■ Problem requirements ■
Each record below needs to be reproduced precisely, though not its pictures.

■ Source records ■
# # # #

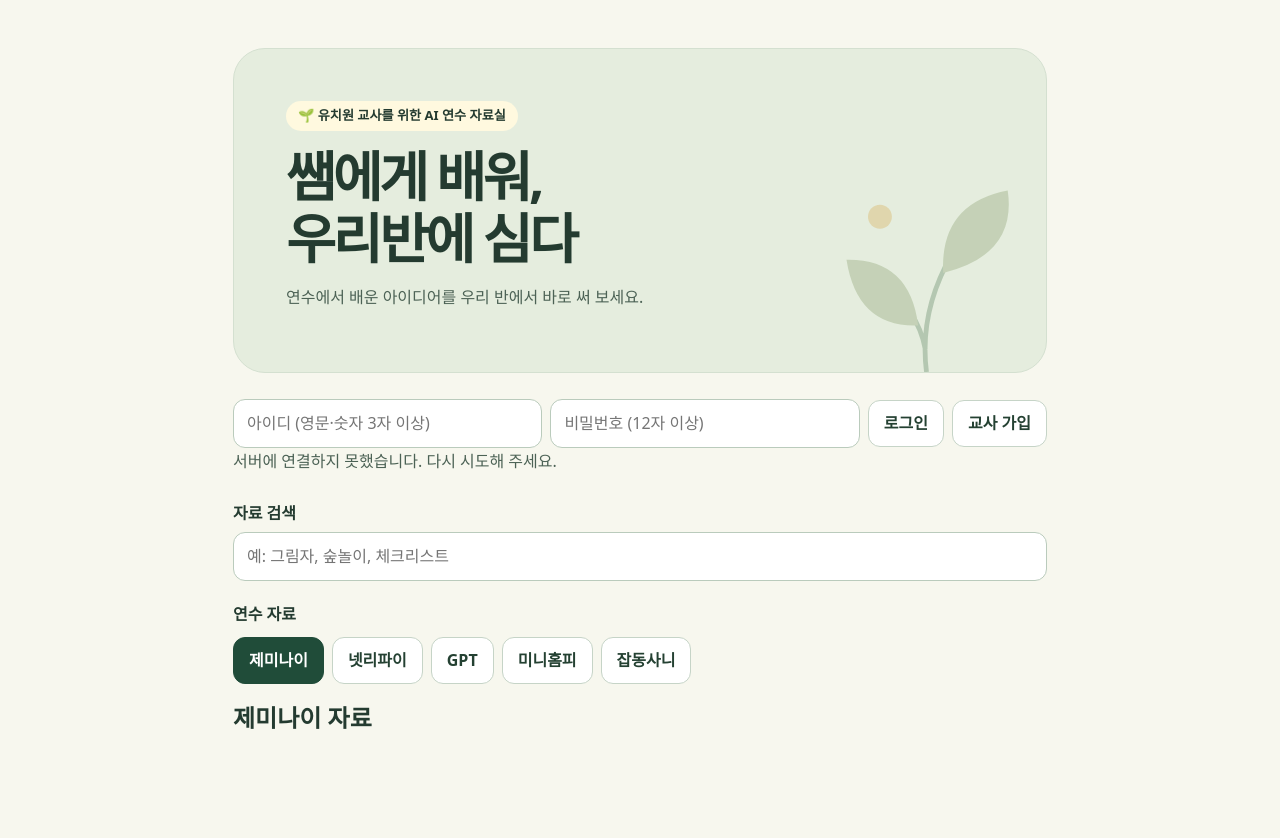
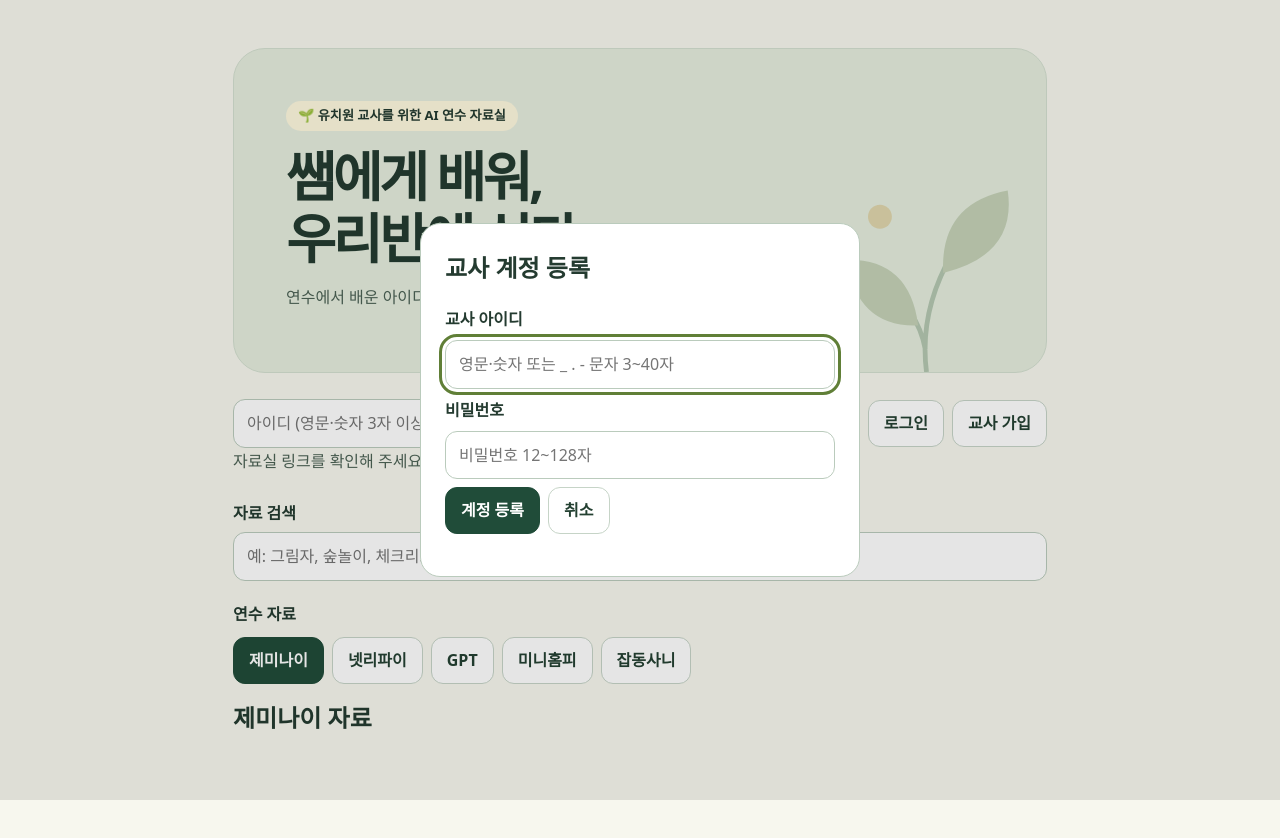
Before and after one commit to inachus76-design/teacher-ai-library, a plain HTML site: page outputs/index.html in a window 1280 px wide. Both pictures are taken after a click on the button "교사 가입". Drawn offline with Linux system fonts and the light colour scheme; no server answers.

Commit message:
Update index.html

```diff
--- a/outputs/index.html
+++ b/outputs/index.html
@@ -398,3 +398,43 @@ if (online) {
 }
 </script>
 </html>
+
+
+
+
+
+
+
+
+
+
+
+<script>
+if (online) {
+  const modal = document.createElement('dialog');
+  modal.style.cssText='width:min(92vw,440px);border:1px solid #bacbbc;border-radius:20px;padding:24px;color:inherit';
+  modal.setAttribute('aria-labelledby','registrationTitle');
+  modal.innerHTML='<form class="resource-form"><h2 id="registrationTitle">교사 계정 등록</h2><label for="registrationName">교사 아이디</label><input id="registrationName" required minlength="3" maxlength="40" autocomplete="username" placeholder="영문·숫자 또는 _ . - 문자 3~40자"><label for="registrationPassword">비밀번호</label><input id="registrationPassword" type="password" required minlength="12" maxlength="128" autocomplete="new-password" placeholder="비밀번호 12~128자"><div class="row"><button class="primary">계정 등록</button><button type="button">취소</button></div><p role="status"></p></form>';
+  document.body.append(modal);
+  const form=modal.querySelector('form'), name=$('registrationName'), password=$('registrationPassword');
+  const submit=form.querySelector('button'), status=form.querySelector('[role=status]');
+  $('signup').addEventListener('click',event=>{
+    event.stopImmediatePropagation();
+    status.textContent='';
+    if ($('username').value.trim()) name.value=$('username').value.trim();
+    modal.showModal();
+  },true);
+  modal.querySelector('[type=button]').addEventListener('click',()=>modal.close());
+  modal.addEventListener('close',()=>{password.value='';});
+  form.addEventListener('submit',async event=>{
+    event.preventDefault();
+    submit.disabled=true;
+    try {
+      const {id}=await api('signup','POST',{username:name.value.trim(),password:password.value});
+      location.assign(libraryLink(id));
+    } catch(error) {
+      status.textContent={400:'아이디와 비밀번호 형식을 확인해 주세요.',409:'이미 사용 중인 아이디입니다.',429:'잠시 후 다시 시도해 주세요.'}[error.status] || '계정을 등록하지 못했습니다. 잠시 후 다시 시도해 주세요.';
+    } finally {submit.disabled=false;}
+  });
+}
+</script>
```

# # # #

■ Worked solution ■
Before and after one commit to inachus76-design/teacher-ai-library, a plain HTML site: page outputs/index.html in a window 1280 px wide. Both pictures are taken after a click on the button "교사 가입". Drawn offline with Linux system fonts and the light colour scheme; no server answers.

Commit message:
Update index.html

```diff
--- a/outputs/index.html
+++ b/outputs/index.html
@@ -398,3 +398,43 @@ if (online) {
 }
 </script>
 </html>
+
+
+
+
+
+
+
+
+
+
+
+<script>
+if (online) {
+  const modal = document.createElement('dialog');
+  modal.style.cssText='width:min(92vw,440px);border:1px solid #bacbbc;border-radius:20px;padding:24px;color:inherit';
+  modal.setAttribute('aria-labelledby','registrationTitle');
+  modal.innerHTML='<form class="resource-form"><h2 id="registrationTitle">교사 계정 등록</h2><label for="registrationName">교사 아이디</label><input id="registrationName" required minlength="3" maxlength="40" autocomplete="username" placeholder="영문·숫자 또는 _ . - 문자 3~40자"><label for="registrationPassword">비밀번호</label><input id="registrationPassword" type="password" required minlength="12" maxlength="128" autocomplete="new-password" placeholder="비밀번호 12~128자"><div class="row"><button class="primary">계정 등록</button><button type="button">취소</button></div><p role="status"></p></form>';
+  document.body.append(modal);
+  const form=modal.querySelector('form'), name=$('registrationName'), password=$('registrationPassword');
+  const submit=form.querySelector('button'), status=form.querySelector('[role=status]');
+  $('signup').addEventListener('click',event=>{
+    event.stopImmediatePropagation();
+    status.textContent='';
+    if ($('username').value.trim()) name.value=$('username').value.trim();
+    modal.showModal();
+  },true);
+  modal.querySelector('[type=button]').addEventListener('click',()=>modal.close());
+  modal.addEventListener('close',()=>{password.value='';});
+  form.addEventListener('submit',async event=>{
+    event.preventDefault();
+    submit.disabled=true;
+    try {
+      const {id}=await api('signup','POST',{username:name.value.trim(),password:password.value});
+      location.assign(libraryLink(id));
+    } catch(error) {
+      status.textContent={400:'아이디와 비밀번호 형식을 확인해 주세요.',409:'이미 사용 중인 아이디입니다.',429:'잠시 후 다시 시도해 주세요.'}[error.status] || '계정을 등록하지 못했습니다. 잠시 후 다시 시도해 주세요.';
+    } finally {submit.disabled=false;}
+  });
+}
+</script>
```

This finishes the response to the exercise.